§ The task
Could you please output all of the data exactly, without the images?

=== Section Start ===

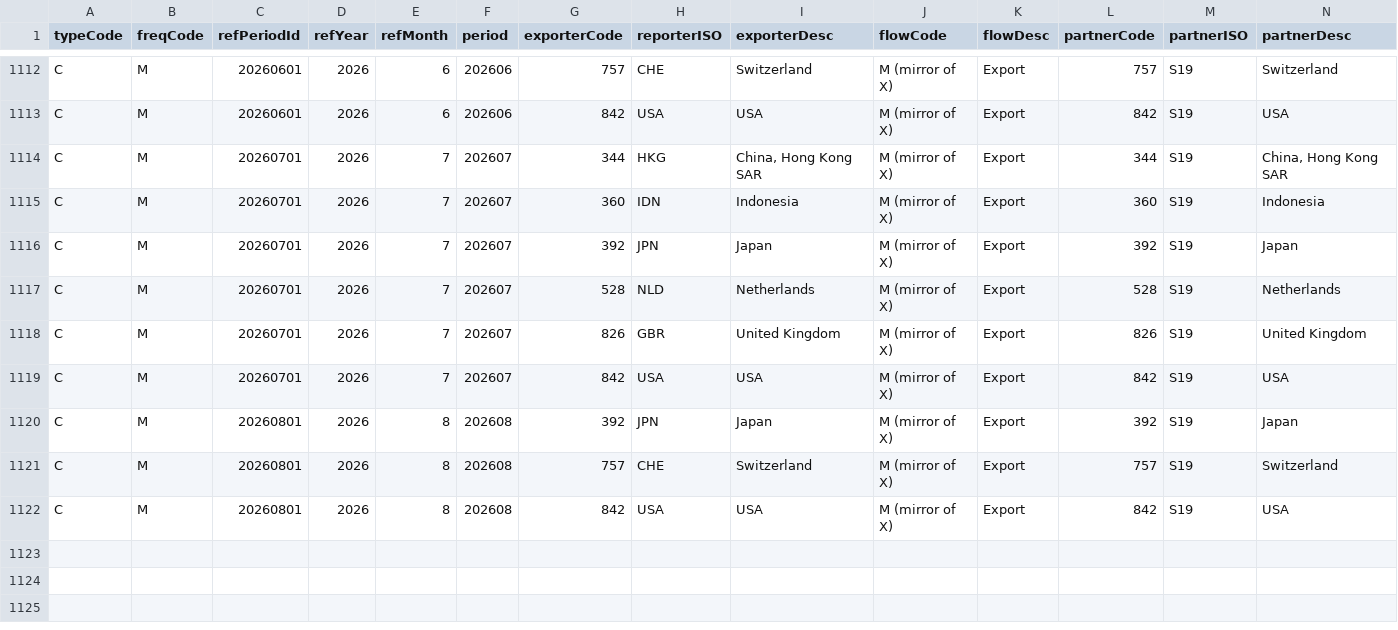
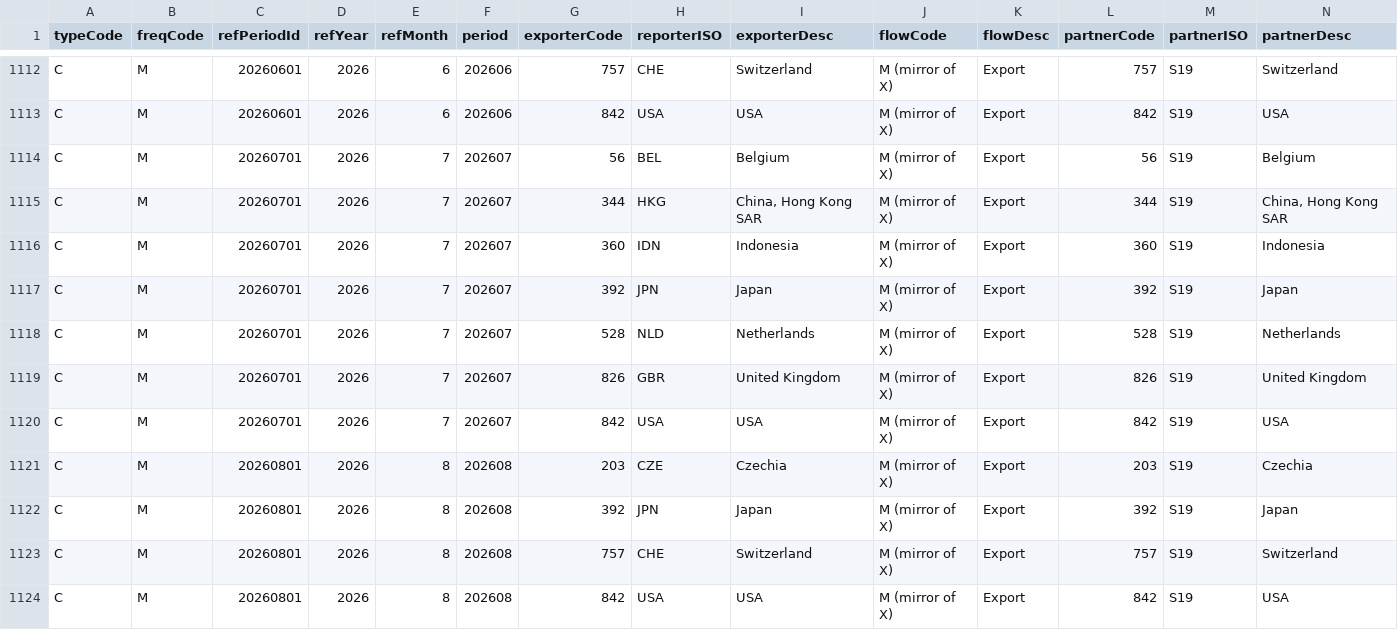
Before and after one commit to ouck1e/Semiconductor-Supply-Chain-Project, a CSV file: data/raw_mirror/helium_490.csv, drawn as a sheet; only a part is shown, gaps mark what is left out; rows hold the shown columns only; the diff names each change by its address in the sheet, - before the commit and + after, or states it on an @@ line.

```diff
--- a/data/raw_mirror/helium_490.csv
+++ b/data/raw_mirror/helium_490.csv
+row 1114: C | M | 20260701 | 2026 | 7 | 202607 | 56 | BEL | Belgium | M (mirror of X) | Export | 56 | S19 | Belgium
+row 1121: C | M | 20260801 | 2026 | 8 | 202608 | 203 | CZE | Czechia | M (mirror of X) | Export | 203 | S19 | Czechia
```
Also changed, not shown: data/external/gpr_monthly.csv, data/raw/helium_702.csv, 4 other files.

=== Section End ===

§ Task response
Before and after one commit to ouck1e/Semiconductor-Supply-Chain-Project, a CSV file: data/raw_mirror/helium_490.csv, drawn as a sheet; only a part is shown, gaps mark what is left out; rows hold the shown columns only; the diff names each change by its address in the sheet, - before the commit and + after, or states it on an @@ line.

```diff
--- a/data/raw_mirror/helium_490.csv
+++ b/data/raw_mirror/helium_490.csv
+row 1114: C | M | 20260701 | 2026 | 7 | 202607 | 56 | BEL | Belgium | M (mirror of X) | Export | 56 | S19 | Belgium
+row 1121: C | M | 20260801 | 2026 | 8 | 202608 | 203 | CZE | Czechia | M (mirror of X) | Export | 203 | S19 | Czechia
```
Also changed, not shown: data/external/gpr_monthly.csv, data/raw/helium_702.csv, 4 other files.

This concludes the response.